## What you have to do
Scan the records below and report how many lines include the string "components"; the number alone will do.

## Extracted material
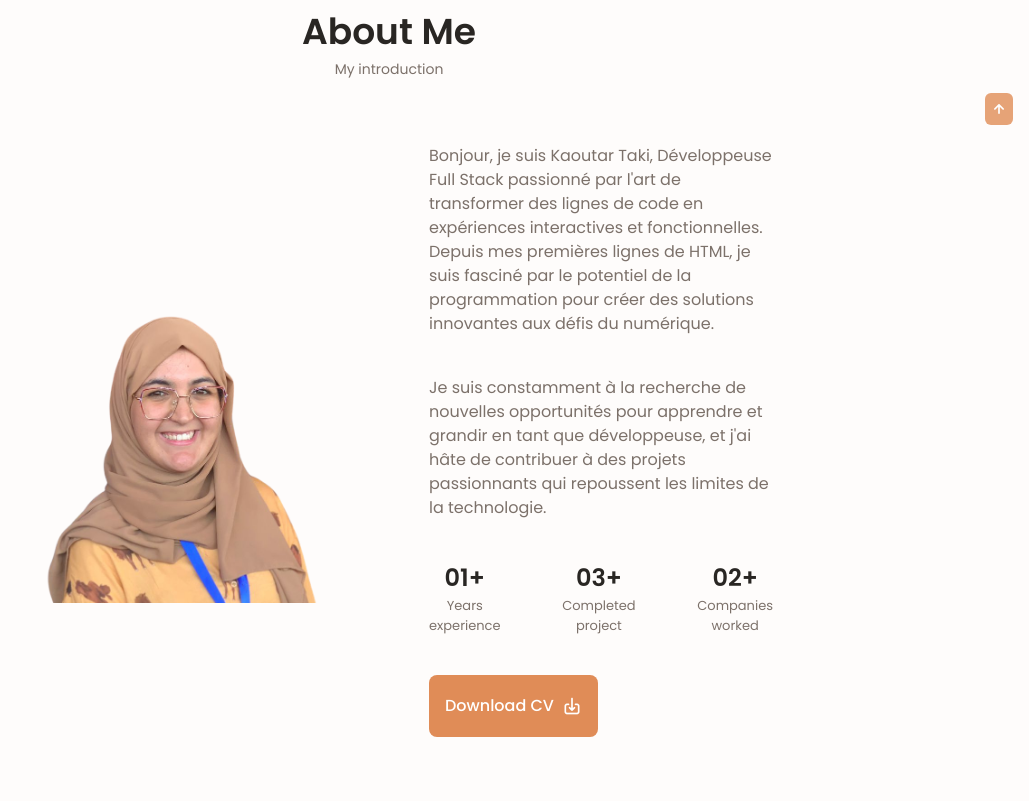
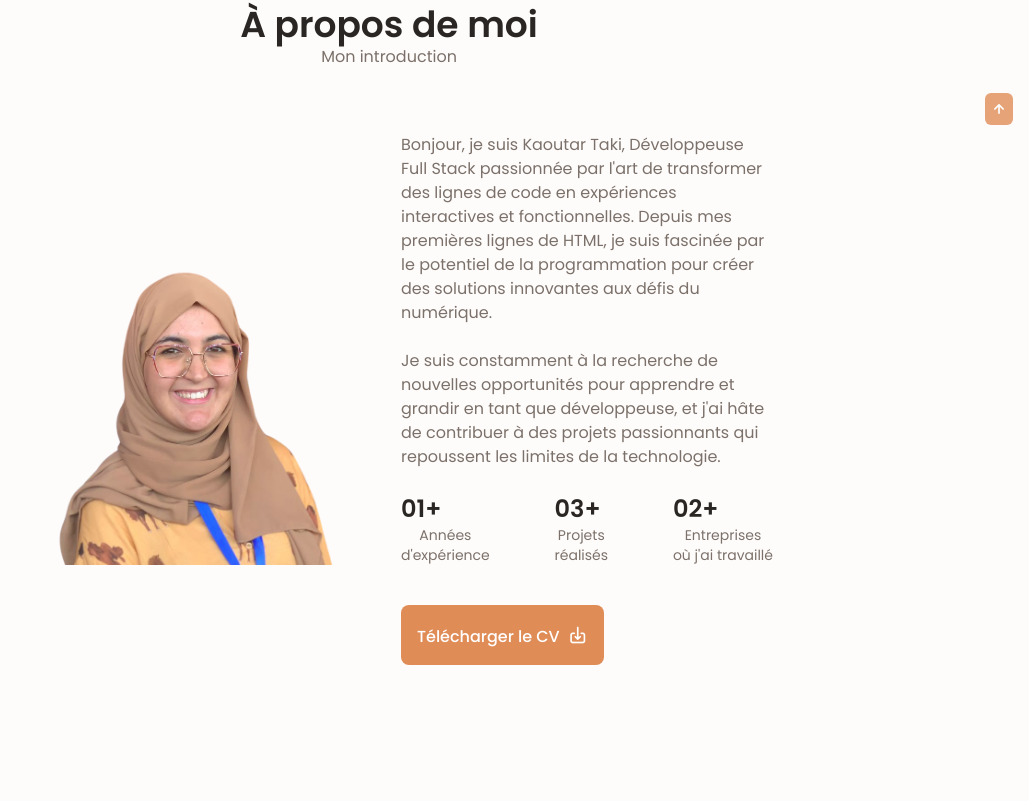
Before and after one commit to Kaoutar-Taki/Portfolio, a React (Vite) app in the folder portfolioReactTsTailwind/: page / in a window 1280 px wide. Shown: the part 835-1636 px from the top of the page, without its empty margins (251-1280 px from the left). Built offline with nearby package versions, Linux system fonts and the light colour scheme.

Commit message:
Refactor About component for improved layout, accessibility, and styling

```diff
--- a/portfolioReactTsTailwind/src/components/About.tsx
+++ b/portfolioReactTsTailwind/src/components/About.tsx
@@ -3,70 +3,68 @@ import CV from "../assets/pdf/CV_KAOUTAR_TAKI_fr.pdf";
 const About = () => {
   return (
     <>
-      <section className="about section" id="about">
-        {/* about,section */}
-        <h2 className="section__title">About Me</h2>
-        {/* section__title  */}
-        <span className="section__subtitle">My introduction</span>
-        {/* section__subtitle  */}
-        <div className="about__container max-w-3xl mx-6 sm:mx-4 md:mx-auto grid gap-6">
-          {/* about__container  */}
-          <img src={profile} alt="" className="about__img" />
-          {/* about__img  */}
-          <div className="about__data">
-            {/* about__data  */}
-            <p className="about__description">
-              {/* about__description  */}
-              Bonjour, je suis Kaoutar Taki, Développeuse Full Stack passionné
+      <section className="about p-8 md:p-24 md:pt-24 md:pb-8" id="about">
+        <h2 className="text-2xl md:text-4xl text-center">À propos de moi</h2>
+        <span className="block text-sm md:text-base mb-12 text-center md:mb-16">
+          Mon introduction
+        </span>
+        <div className="sm:grid-cols-2 md:gap-x-20 max-w-3xl mx-6 sm:mx-4 md:mx-auto grid gap-6">
+          <img
+            src={profile}
+            alt="Profil de Kaoutar Taki"
+            className="w-[200px] rounded-lg justify-self-center self-center md:w-[350px]"
+          />
+          <div>
+            <p className="text-center mb-6 md:text-left">
+              Bonjour, je suis Kaoutar Taki, Développeuse Full Stack passionnée
               par l'art de transformer des lignes de code en expériences
               interactives et fonctionnelles. Depuis mes premières lignes de
-              HTML, je suis fasciné par le potentiel de la programmation pour
+              HTML, je suis fascinée par le potentiel de la programmation pour
               créer des solutions innovantes aux défis du numérique.
             </p>
-            <p className="about__description">
-              {/* about__description */}
+            <p className="text-center mb-6 md:text-left">
               Je suis constamment à la recherche de nouvelles opportunités pour
               apprendre et grandir en tant que développeuse, et j'ai hâte de
               contribuer à des projets passionnants qui repoussent les limites
               de la technologie.
             </p>
-            <div className="about__info">
-              {/* about__info  */}
+            <div className="flex justify-evenly mb-10 md:justify-between">
               <div>
-                <span className="about__info-title">01+</span>
-                {/* about__info-title  */}
-                <span className="about__info-name">
-                  {/* about__info-name  */}
-                  Years <br />
-                  experience
+                <span className="text-xl md:text-2xl font-semibold text-[hsl(23,8%,15%)] dark:text-[hsl(23,8%,95%)]">
+                  01+
+                </span>
+                <span className="text-xs md:text-sm block text-center">
+                  Années <br />
+                  d'expérience
                 </span>
               </div>
               <div>
-                <span className="about__info-title">03+</span>
-                {/* about__info-title */}
-                <span className="about__info-name">
-                  {/* about__info-name */}
-                  Completed <br />
-                  project
+                <span className="text-xl md:text-2xl font-semibold text-[hsl(23,8%,15%)] dark:text-[hsl(23,8%,95%)]">
+                  03+
+                </span>
+                <span className="text-xs md:text-sm block text-center">
+                  Projets <br />
+                  réalisés
                 </span>
               </div>
               <div>
-                <span className="about__info-title">02+</span>
-                {/* about__info-title */}
-                <span className="about__info-name">
-                  {/* about__info-name */}
-                  Companies <br />
-                  worked
+                <span className="text-xl md:text-2xl font-semibold text-[hsl(23,8%,15%)] dark:text-[hsl(23,8%,95%)]">
+                  02+
+                </span>
+                <span className="text-xs md:text-sm block text-center">
+                  Entreprises <br />
+                  où j'ai travaillé
                 </span>
               </div>
             </div>
-            <div className="about__buttons">
-              {/* about__buttons  */}
-              <a download="" href={CV} className="button button--flex">
-                {/* button ,button--flex  */}
-                Download CV
-                <i className="uil uil-download-alt button__icon"></i>
-                {/* button__icon   */}
+            <div className="flex justify-center md:justify-start">
+              <a
+                download
+                href={CV}
+                className="inline-block bg-[hsl(23,69%,61%)] text-white p-4 rounded-lg font-medium hover:bg-[hsl(23,57%,53%)] items-center"
+              >
+                Télécharger le CV
+                <i className="uil uil-download-alt text-xl ml-2 transition duration-300"></i>
               </a>
             </div>
           </div>
```
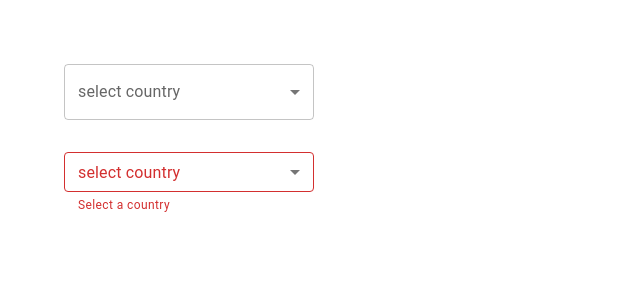
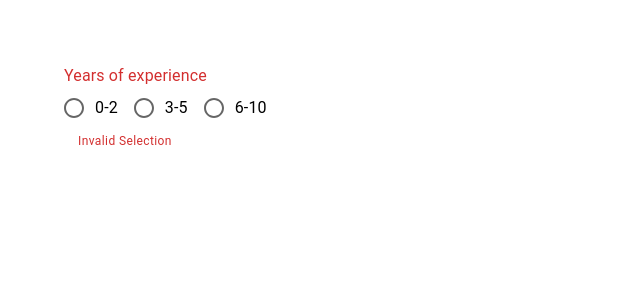
Before and after one commit to dattruong88vn/codevolution-mui, a React (Create React App) app: page / in a window 1280 px wide. Shown: the top 300 px of the page, without its empty margins (0-640 px from the left). Built offline with nearby package versions, Linux system fonts and the light colour scheme.

Commit message:
radio group

```diff
--- a/src/App.tsx
+++ b/src/App.tsx
@@ -1,8 +1,9 @@
 import "./App.css";
+import MuiRadioButton from "./components/MuiRadioButton";
+// import MuiSelect from "./components/MuiSelect";
+// import MuiTextField from "./components/MuiTextField";
+// import MuiButton from "./components/MuiButton";
 // import { MuiTypography } from "./components/MuiTypography";
-// import MuiButton from "./components/MuiButton";
-// import MuiTextField from "./components/MuiTextField";
-import MuiSelect from "./components/MuiSelect";
 
 function App() {
   return (
@@ -10,7 +11,8 @@
       {/* <MuiTypography /> */}
       {/* <MuiButton /> */}
       {/* <MuiTextField /> */}
-      <MuiSelect />
+      {/* <MuiSelect /> */}
+      <MuiRadioButton />
     </div>
   );
 }
--- /dev/null
+++ b/src/components/MuiRadioButton.tsx
@@ -0,0 +1,48 @@
+import React, { useState } from "react";
+import {
+  Box,
+  FormControl,
+  FormControlLabel,
+  FormLabel,
+  RadioGroup,
+  Radio,
+  FormHelperText,
+} from "@mui/material";
+
+const MuiRadioButton = () => {
+  const [value, setValue] = useState("");
+
+  const handleChange = (event: React.ChangeEvent<HTMLInputElement>) => {
+    setValue(event.target.value);
+  };
+
+  console.log({ value });
+
+  return (
+    <Box width={250}>
+      <FormControl error>
+        <FormLabel id="job-experience-group-label">
+          Years of experience
+        </FormLabel>
+        <RadioGroup
+          name="job-experience-group"
+          aria-labelledby="job-experience-group-label"
+          value={value}
+          onChange={handleChange}
+          row
+        >
+          <FormControlLabel
+            control={<Radio size="medium" color="secondary" />}
+            label="0-2"
+            value="0-2"
+          />
+          <FormControlLabel control={<Radio />} label="3-5" value="3-5" />
+          <FormControlLabel control={<Radio />} label="6-10" value="6-10" />
+        </RadioGroup>
+        <FormHelperText>Invalid Selection</FormHelperText>
+      </FormControl>
+    </Box>
+  );
+};
+
+export default MuiRadioButton;
```
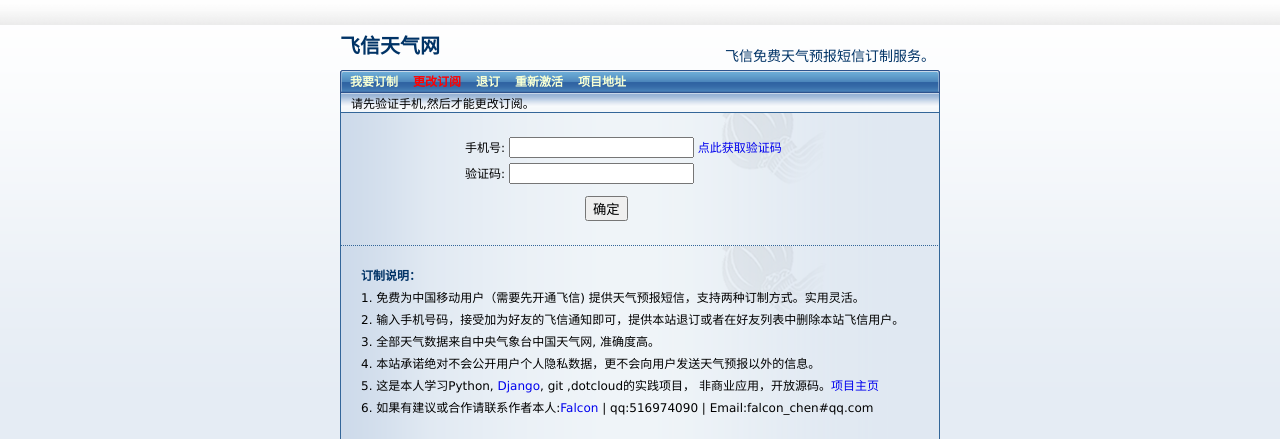
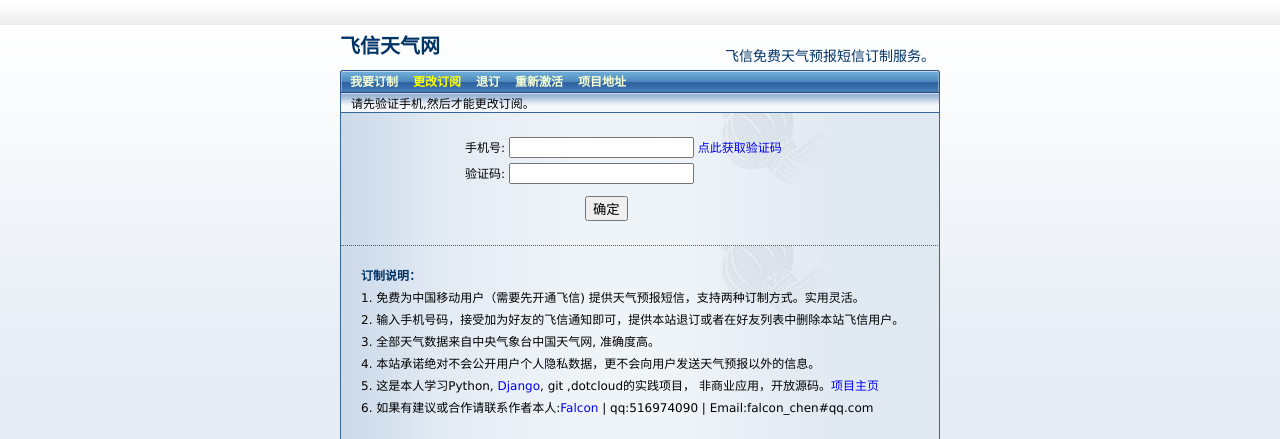
Before and after one commit to falconchen/FetionWether, a Django app: page /weather/verify/update/ in a window 1280 px wide. Shown: the top 439 px of the page. Run offline with Django 3.2, Linux system fonts and the light colour scheme; parts of the project's set-up code (start-up, migrations or seed data) failed here and were passed over; some libraries are stand-ins or nearby versions.

Commit message:
highlights current action

```diff
--- a/hello/weather/static/weather/main.css
+++ b/hello/weather/static/weather/main.css
@@ -125,4 +125,4 @@
 }
 #today_cast,#tomorrow_cast { padding-left:5px;}
 
-#nav a.highlight { color:#FF0000}
+#nav a.highlight { color:#FFFF00}
```
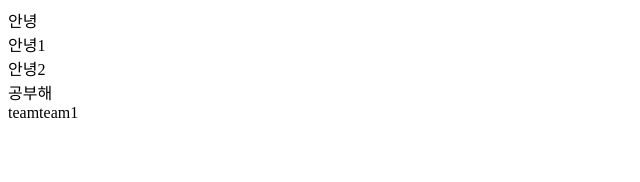
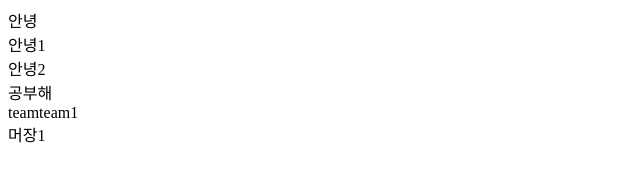
Before and after one commit to zkdhwlsaltn/testing, a plain HTML site: page index.html in a window 1280 px wide. Shown: the full height of the page, 0-640 px from the left. Drawn offline with Linux system fonts and the light colour scheme.

Commit message:
01-25 머장1

```diff
--- a/index.html
+++ b/index.html
@@ -6,5 +6,6 @@
 		<div>안녕2</div>
 		<div>공부해</div>
 		<div>teamteam1</div>
+		<div>머장1</div>
 	</body>
 </html>
```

## Solved exercise
11